This African species occurs in two separate populations, one along the coast of Tanzania and Kenya and the other in Mozambique, eastern Zimbabwe and north-eastern South Africa.
These birds are 19 cm long and weighs 37 g.
This species is found in woodlands with dense undergrowth, especially riparian woodland. It also occurs in wooded drainage lines in thornveld, forest fringes, dune forest and coastal evergreen forest patches.
The four-coloured bushshrike mostly eats insects, taking beetles, caterpillars, mantids, wasps and bees from the canopy of trees.
These birds breed in October-December. Both sexes construct the nest, which is an untidy, shallow cup built of fine twigs, rootlets, leaf petioles and grass, sometimes secured with spider web. It is usually placed on a horizontal branch or fork of a thorny tree, but also in tangles of creepers. The females lay 1-3 eggs, which are incubated by both sexes for about 13-14 days. The chicks are fed by both parents until fledging, which takes place 12 days after hatching.
IUCN status – LC (Least concern)
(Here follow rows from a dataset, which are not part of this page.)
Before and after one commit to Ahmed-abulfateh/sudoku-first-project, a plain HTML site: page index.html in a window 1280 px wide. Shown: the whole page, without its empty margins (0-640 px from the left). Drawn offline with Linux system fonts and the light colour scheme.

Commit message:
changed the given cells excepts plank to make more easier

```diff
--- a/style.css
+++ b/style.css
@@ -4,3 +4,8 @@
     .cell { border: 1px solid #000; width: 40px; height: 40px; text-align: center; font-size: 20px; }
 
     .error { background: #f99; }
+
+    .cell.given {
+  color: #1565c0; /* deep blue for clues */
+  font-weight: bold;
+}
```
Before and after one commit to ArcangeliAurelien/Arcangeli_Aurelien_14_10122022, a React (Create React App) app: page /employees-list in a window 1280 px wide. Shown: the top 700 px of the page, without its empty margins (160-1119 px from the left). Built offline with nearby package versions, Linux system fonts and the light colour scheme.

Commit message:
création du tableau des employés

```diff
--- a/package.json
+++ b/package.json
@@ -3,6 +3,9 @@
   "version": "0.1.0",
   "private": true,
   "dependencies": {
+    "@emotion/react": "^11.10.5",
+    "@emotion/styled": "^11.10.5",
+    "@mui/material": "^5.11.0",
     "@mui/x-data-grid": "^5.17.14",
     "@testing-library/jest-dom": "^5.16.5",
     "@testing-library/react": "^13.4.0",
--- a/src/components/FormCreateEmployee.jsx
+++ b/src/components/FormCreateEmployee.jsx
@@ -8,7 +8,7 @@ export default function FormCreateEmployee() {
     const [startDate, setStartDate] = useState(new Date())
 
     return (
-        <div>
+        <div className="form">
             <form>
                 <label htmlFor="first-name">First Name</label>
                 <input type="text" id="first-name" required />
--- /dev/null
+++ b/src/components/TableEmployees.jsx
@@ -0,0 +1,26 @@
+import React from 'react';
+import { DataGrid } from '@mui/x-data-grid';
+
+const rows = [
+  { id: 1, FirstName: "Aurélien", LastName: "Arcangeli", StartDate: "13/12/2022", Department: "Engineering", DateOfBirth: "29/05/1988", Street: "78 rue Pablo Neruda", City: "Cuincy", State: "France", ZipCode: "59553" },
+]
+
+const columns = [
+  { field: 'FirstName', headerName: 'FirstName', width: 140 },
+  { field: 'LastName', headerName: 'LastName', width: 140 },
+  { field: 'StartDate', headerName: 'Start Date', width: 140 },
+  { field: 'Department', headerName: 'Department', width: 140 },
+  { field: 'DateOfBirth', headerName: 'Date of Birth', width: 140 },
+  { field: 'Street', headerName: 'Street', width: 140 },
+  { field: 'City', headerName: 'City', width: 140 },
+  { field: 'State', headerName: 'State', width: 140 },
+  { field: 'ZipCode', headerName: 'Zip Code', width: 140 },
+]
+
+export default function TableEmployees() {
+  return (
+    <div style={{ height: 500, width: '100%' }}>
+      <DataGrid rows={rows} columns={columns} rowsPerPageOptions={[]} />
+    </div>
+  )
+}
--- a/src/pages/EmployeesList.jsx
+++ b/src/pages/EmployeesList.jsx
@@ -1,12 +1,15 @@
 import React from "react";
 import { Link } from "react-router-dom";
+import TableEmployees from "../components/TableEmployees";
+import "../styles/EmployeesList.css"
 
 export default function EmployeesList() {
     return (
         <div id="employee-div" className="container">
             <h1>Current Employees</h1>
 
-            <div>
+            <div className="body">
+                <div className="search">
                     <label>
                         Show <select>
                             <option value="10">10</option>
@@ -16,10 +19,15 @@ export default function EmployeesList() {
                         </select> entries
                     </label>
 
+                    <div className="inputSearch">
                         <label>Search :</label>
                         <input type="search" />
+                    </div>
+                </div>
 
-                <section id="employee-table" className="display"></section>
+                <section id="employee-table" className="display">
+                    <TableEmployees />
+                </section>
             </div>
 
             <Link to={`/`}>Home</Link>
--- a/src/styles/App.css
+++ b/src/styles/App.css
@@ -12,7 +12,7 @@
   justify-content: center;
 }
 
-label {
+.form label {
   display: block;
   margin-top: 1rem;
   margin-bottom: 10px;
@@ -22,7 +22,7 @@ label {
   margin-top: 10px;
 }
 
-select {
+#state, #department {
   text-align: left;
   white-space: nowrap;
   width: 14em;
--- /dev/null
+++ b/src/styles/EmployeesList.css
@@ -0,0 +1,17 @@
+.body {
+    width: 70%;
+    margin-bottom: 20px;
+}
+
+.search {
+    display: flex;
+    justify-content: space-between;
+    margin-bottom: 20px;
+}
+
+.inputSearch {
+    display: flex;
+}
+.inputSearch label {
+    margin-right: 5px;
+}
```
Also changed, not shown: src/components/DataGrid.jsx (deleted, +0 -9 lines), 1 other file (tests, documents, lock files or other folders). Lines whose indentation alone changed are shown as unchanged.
This species has a very large breeding range and although the population size is yet to be quantified they are common in large parts of their range. The population is suspected to be stable in the absence of evidence for any declines or substantial threats.